Overall: I’m torn with this bourbon. There’s a part of me that genuinely appreciates the experimentation aspect – a blend of young and old, distilled and sourced. But then, there’s nothing unique or noteworthy happening to justify Fusion’s $60 price.
Rating: Getting there.
I’ve been a fan of New Riff’s bourbon for some time now. What they can do in a handful of years is remarkable. Until today, I’ve yet to experience their straight rye whiskey, and I’m doing so with their single-barrel expression, bottled NCF at full barrel proof. Cue the riff!
Pour: New Riff Single Barrel KY Straight Rye Whiskey 16-2074
Age: 4 years
Nose: apple, honey-butter, lemon zest, floral spice
Taste: cake frosting, lemon-lime soda, hints of ginger
Finish: moderately long – toffee drizzle, peppery oak, faint leather
Overall: A zesty, enjoyable Kentucky rye. While there’s a trace of youth here, it’s not at all distracting. In fact, I’d argue the vibrancy enhances its character. New Riff Single Barrel Rye is flavorful, sips its proof, and as such, gets my recommendation.
Benchmark is one of two brands acquired by Sazerac from Seagram’s in the 1980s (the other being Eagle Rare). Today, it’s distilled by Buffalo Trace and is commonly found for less than $10 in liquor stores nationwide. Sounds like a deal, right? Don’t get your hopes up just yet.
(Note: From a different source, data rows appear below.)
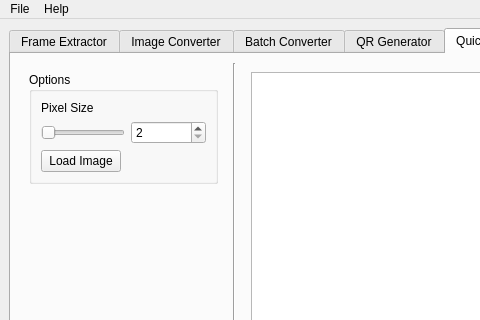
Qt form src/ui/form.ui (LyAhn/ImageNexus) before a commit; both pictures show x 0 to 480 and y 0 to 320 of the 872 by 602 pixel window.
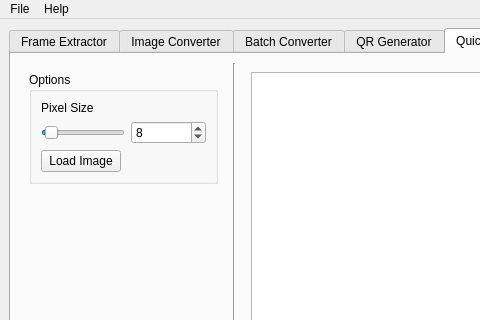
The same form after that commit. The open tabs and pages were chosen to show the change. Icons and pictures are not drawn.

Commit message:
QR Tab: Set default pixel size to 8
Sets both the slider and spin box to 8

What changed in the file:
```diff
--- a/src/ui/form.ui
+++ b/src/ui/form.ui
@@ -798,6 +798,9 @@
                 <property name="maximum">
                  <number>128</number>
                 </property>
+                <property name="sliderPosition">
+                 <number>8</number>
+                </property>
                 <property name="orientation">
                  <enum>Qt::Orientation::Horizontal</enum>
                 </property>
@@ -823,6 +826,9 @@
                 <property name="maximum">
                  <number>128</number>
                 </property>
+                <property name="value">
+                 <number>8</number>
+                </property>
                </widget>
               </item>
               <item row="2" column="0">
```
The commit also changes 2 other files.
Pour: Benchmark “Old No. 8” Kentucky Straight Bourbon Whiskey
Age: 36 months
Nose: margarine, strawberry Greek yogurt, apple juice
Taste: canned corn, sour pears, pasteboard
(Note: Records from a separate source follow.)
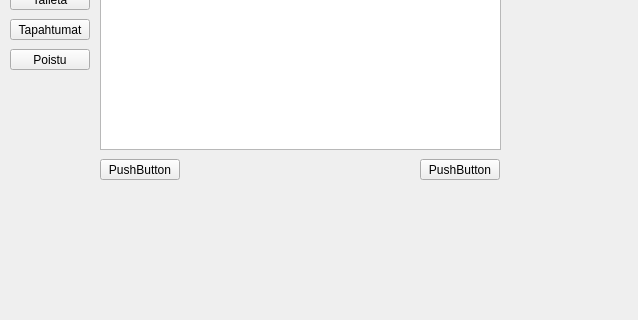
The window that bankautomat/bankui.ui (bank-2022/group17) describes before a commit, drawn with Qt 5; both pictures show x 0 to 638 and y 141 to 461 of the 638 by 461 pixel window.
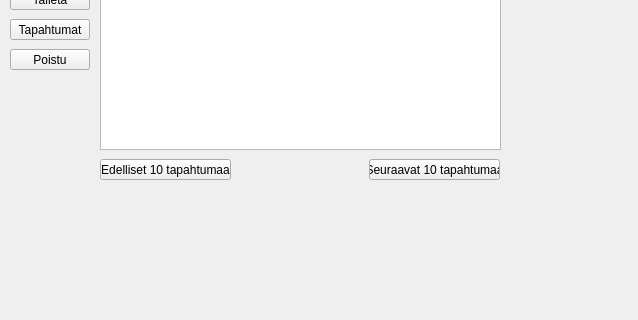
The same window after the commit.

Patch:
```diff
--- a/bankautomat/bankui.ui
+++ b/bankautomat/bankui.ui
@@ -117,14 +117,14 @@
   <widget class="QPushButton" name="pushButton">
    <property name="geometry">
     <rect>
-     <x>420</x>
+     <x>369</x>
      <y>300</y>
-     <width>80</width>
+     <width>131</width>
      <height>21</height>
     </rect>
    </property>
    <property name="text">
-    <string>PushButton</string>
+    <string>Seuraavat 10 tapahtumaa</string>
    </property>
   </widget>
   <widget class="QPushButton" name="pushButton_2">
@@ -132,12 +132,12 @@
     <rect>
      <x>100</x>
      <y>300</y>
-     <width>80</width>
+     <width>131</width>
      <height>21</height>
     </rect>
    </property>
    <property name="text">
-    <string>PushButton</string>
+    <string>Edelliset 10 tapahtumaa</string>
    </property>
   </widget>
  </widget>
```
Left out of the diff: 4 changed lines with no effect on the pictures.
Finish: not short enough – Lemon Pledge, sadness
Overall: Rarely can I not finish a bourbon. Benchmark is one such pour. Yes, it’s labeled “Kentucky straight,” but three years in oak just doesn’t cut it here. It’s thin, youthful, oddly sour, and unpleasant. If this is a benchmark of whiskey, I’m Tom Handy.
Rating: Gag Jr.